From: Ronald E. Komo
Nancy M. Morris, Secretary
To Whom it May Concern,
The CBOE contends that the contractual agreement with the BOT is terminated upon the completion of the merger of the BOT and CME. The position of the CBOE dictates that the BOT no longer exists as defined within the agreement.
The original agreement and subsequent agreements were entered into by the chairman and directors of the BOT representative of the BOT membership. The said agreement maintains that the shares of stock, trading right, and exercise right must be held altogether and registered in the members name. I am of the opinion that the merger does not cause a violation of the agreement, nor does it alter the structure of the entity.

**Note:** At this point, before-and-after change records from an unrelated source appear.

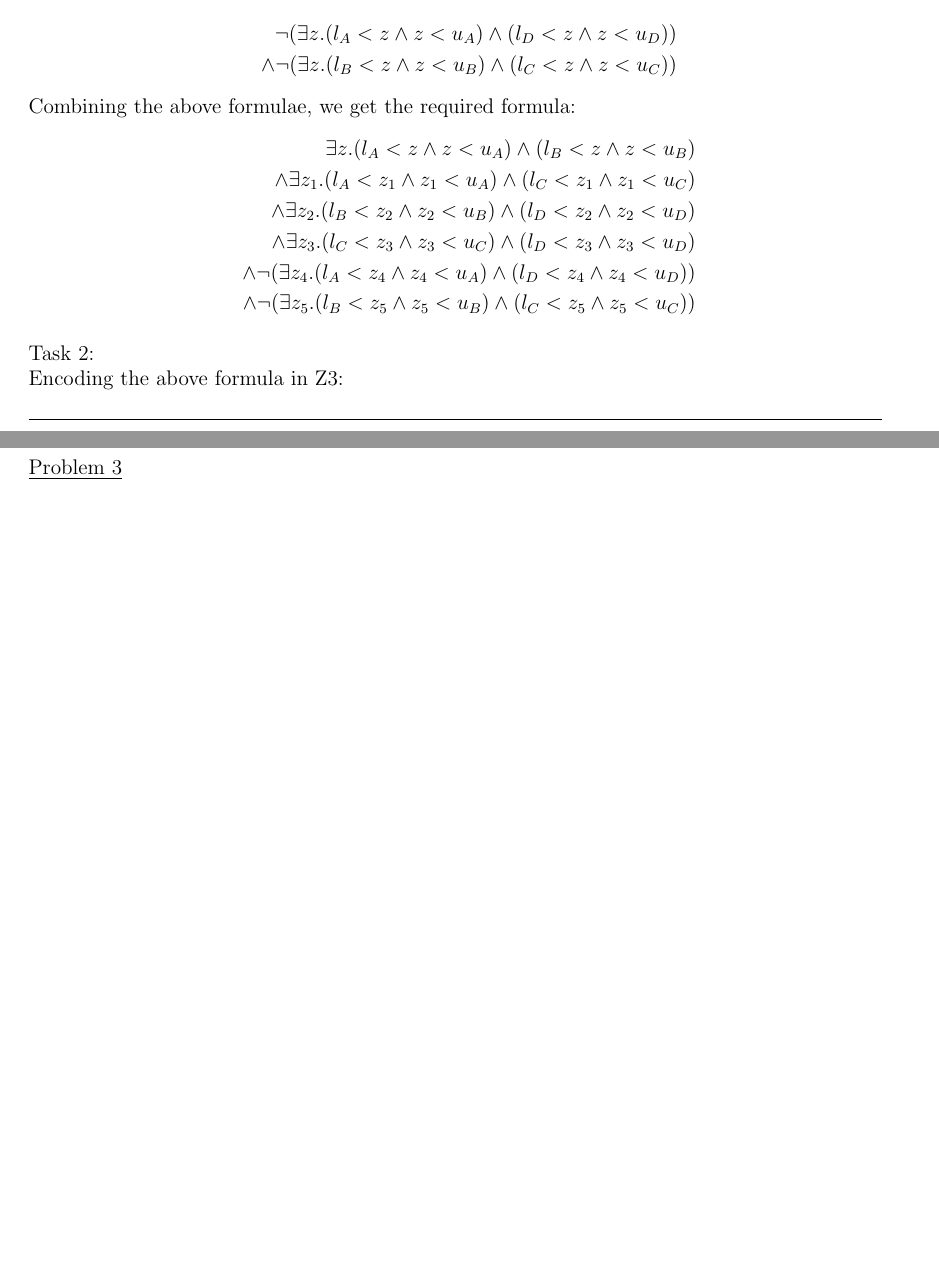
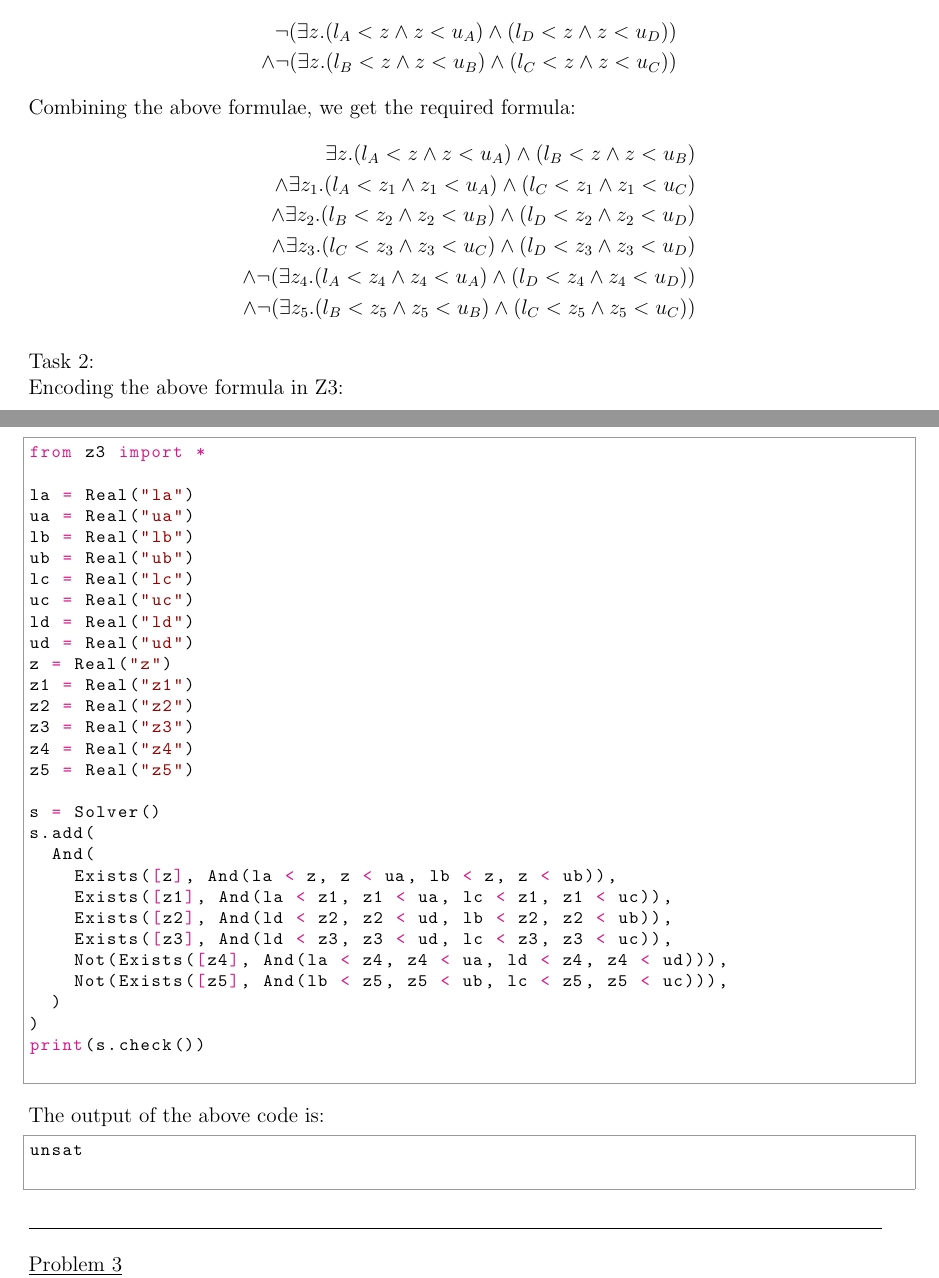
Before and after one commit to adharshkamath/logic-hw-3, a LaTeX problem sheet (main.tex): two parts of pages 7 and 8 of 8, joined at a grey line, cut so that both start at the same text, the shorter picture padded with empty space. Compiled offline with pdfLaTeX.

Commit message:
controller

```diff
--- a/main.tex
+++ b/main.tex
@@ -400,7 +400,42 @@ print(result)
 
 	Task 2: \\
 	Encoding the above formula in Z3:
-	% \begin{python}
+	\begin{python}
+from z3 import *
+
+la = Real("la")
+ua = Real("ua")
+lb = Real("lb")
+ub = Real("ub")
+lc = Real("lc")
+uc = Real("uc")
+ld = Real("ld")
+ud = Real("ud")
+z = Real("z")
+z1 = Real("z1")
+z2 = Real("z2")
+z3 = Real("z3")
+z4 = Real("z4")
+z5 = Real("z5")
+
+s = Solver()
+s.add(
+	And(
+		Exists([z], And(la < z, z < ua, lb < z, z < ub)),
+		Exists([z1], And(la < z1, z1 < ua, lc < z1, z1 < uc)),
+		Exists([z2], And(ld < z2, z2 < ud, lb < z2, z2 < ub)),
+		Exists([z3], And(ld < z3, z3 < ud, lc < z3, z3 < uc)),
+		Not(Exists([z4], And(la < z4, z4 < ua, ld < z4, z4 < ud))),
+		Not(Exists([z5], And(lb < z5, z5 < ub, lc < z5, z5 < uc))),
+	)
+)
+print(s.check())
+	\end{python}
+	The output of the above code is:
+	\begin{python}
+unsat
+	\end{python}
+
 
     {\rule{17cm}{0.4pt}}
 	\question[]
```
Also changed, not shown: main.pdf, 1 other file.
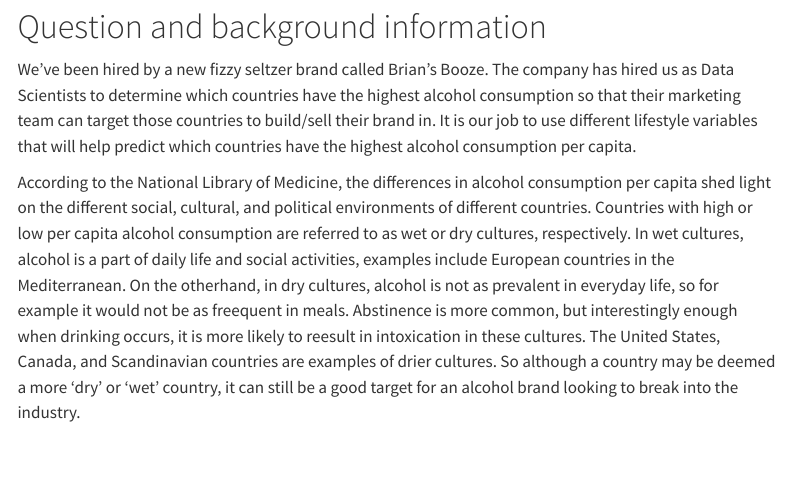
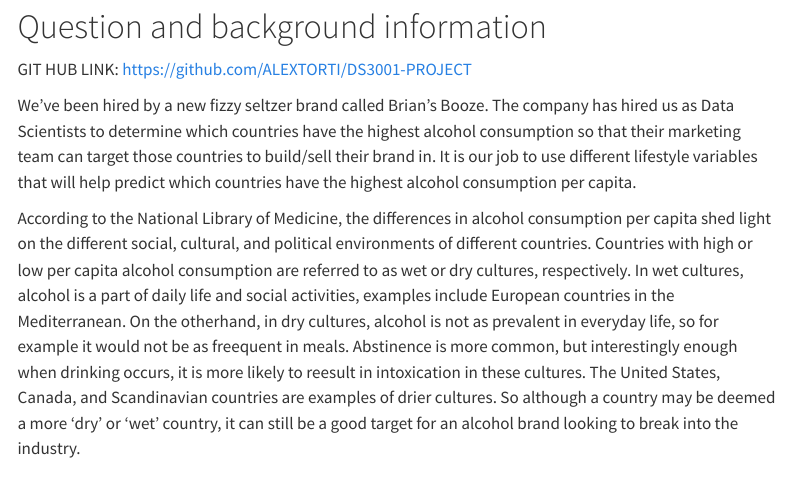
Before and after one commit to ALEXTORTI/DS3001-PROJECT, a Quarto document (DS3001project.qmd): the page in a window 1100 px wide, from 340 px down. Rendered offline with R 4.5, knitr and Pandoc in place of Quarto, with nearby package versions; some code elsewhere in the file could not run offline; menus at the side of the page are left out; long lines of code are wrapped.

Commit message:
Update to add github link DS3001project.qmd

```diff
--- a/DS3001project.qmd
+++ b/DS3001project.qmd
@@ -39,6 +39,7 @@
 
 
 # Question and background information
+GIT HUB LINK: https://github.com/ALEXTORTI/DS3001-PROJECT
 
 We've been hired by a new fizzy seltzer brand called Brian's Booze. The company has hired us as Data Scientists to determine which countries have the highest alcohol consumption so that their marketing team can target those countries to build/sell their brand in. It is our job to use different lifestyle variables that will help predict which countries have the highest alcohol consumption per capita.
 
```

I would specifically like to address the issue of the trading right as recognized by both the CBOE and BOT in the agreement. Upon approval of the merger, the BOT trading right only allows the holder to trade BOT products just as the CME trading right allows the holder to only trade CME products. The BOT trading right owner would be required to purchase or lease a CME trading right to trade CME products; likewise, the CME trading right holder would be required to purchase or lease a BOT trading right to trade BOT products.
Recognizing that the shares of stock, trading right, and exercise right are owned by the individual in possession of all three components, and the premise accepted by the CBOE as defined as such within the said agreement, the trading right pertaining to BOT products remains the same upon completion of the merger as it would prior to the merger. In other words, the stucture of the entity would not be altered post merger, thus substantiating the existence of the BOT within it's products.
I maintain that this nothing more than a circuitous attempt by the CBOE to enjoin the SEC in a ruse to deny the BOT exercise right owners of their legal ownership in the CBOE and an equal distribution entitled by the contractual agreement.
I respectfully request that this not be considered under the purview of the SEC; it is an issue of contract law under the jurisdiction of the courts.
Ronald E. Komo